Segment Open
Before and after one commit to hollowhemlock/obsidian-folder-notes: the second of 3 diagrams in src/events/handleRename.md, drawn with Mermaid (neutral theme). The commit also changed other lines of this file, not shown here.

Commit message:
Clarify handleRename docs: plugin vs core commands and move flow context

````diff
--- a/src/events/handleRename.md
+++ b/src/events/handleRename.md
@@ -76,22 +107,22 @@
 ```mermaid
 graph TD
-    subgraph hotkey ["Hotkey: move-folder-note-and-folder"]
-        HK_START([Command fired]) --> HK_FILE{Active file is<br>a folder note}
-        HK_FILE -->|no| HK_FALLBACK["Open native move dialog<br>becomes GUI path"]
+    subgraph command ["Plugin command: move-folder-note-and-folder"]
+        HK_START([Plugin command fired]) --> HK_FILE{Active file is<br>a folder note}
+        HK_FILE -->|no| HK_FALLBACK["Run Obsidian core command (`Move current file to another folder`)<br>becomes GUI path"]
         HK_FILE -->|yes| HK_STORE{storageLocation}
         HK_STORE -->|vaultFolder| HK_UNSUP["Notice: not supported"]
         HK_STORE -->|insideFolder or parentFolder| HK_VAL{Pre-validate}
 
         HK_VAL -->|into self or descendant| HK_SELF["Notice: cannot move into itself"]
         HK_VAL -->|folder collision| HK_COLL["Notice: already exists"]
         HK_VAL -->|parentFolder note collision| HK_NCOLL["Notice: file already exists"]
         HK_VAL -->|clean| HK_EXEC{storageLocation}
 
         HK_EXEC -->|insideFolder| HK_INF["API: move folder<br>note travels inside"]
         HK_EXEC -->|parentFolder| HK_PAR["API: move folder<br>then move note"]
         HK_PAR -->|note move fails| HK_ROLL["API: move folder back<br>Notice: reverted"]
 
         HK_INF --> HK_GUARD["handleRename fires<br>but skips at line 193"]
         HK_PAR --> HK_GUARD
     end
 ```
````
Segment Closed
- **TO DO**
Search the entries above for the string "fired", and report each line where it occurs.

- **YOUR RESPONSE**
-        HK_START([Command fired]) --> HK_FILE{Active file is<br>a folder note}
+        HK_START([Plugin command fired]) --> HK_FILE{Active file is<br>a folder note}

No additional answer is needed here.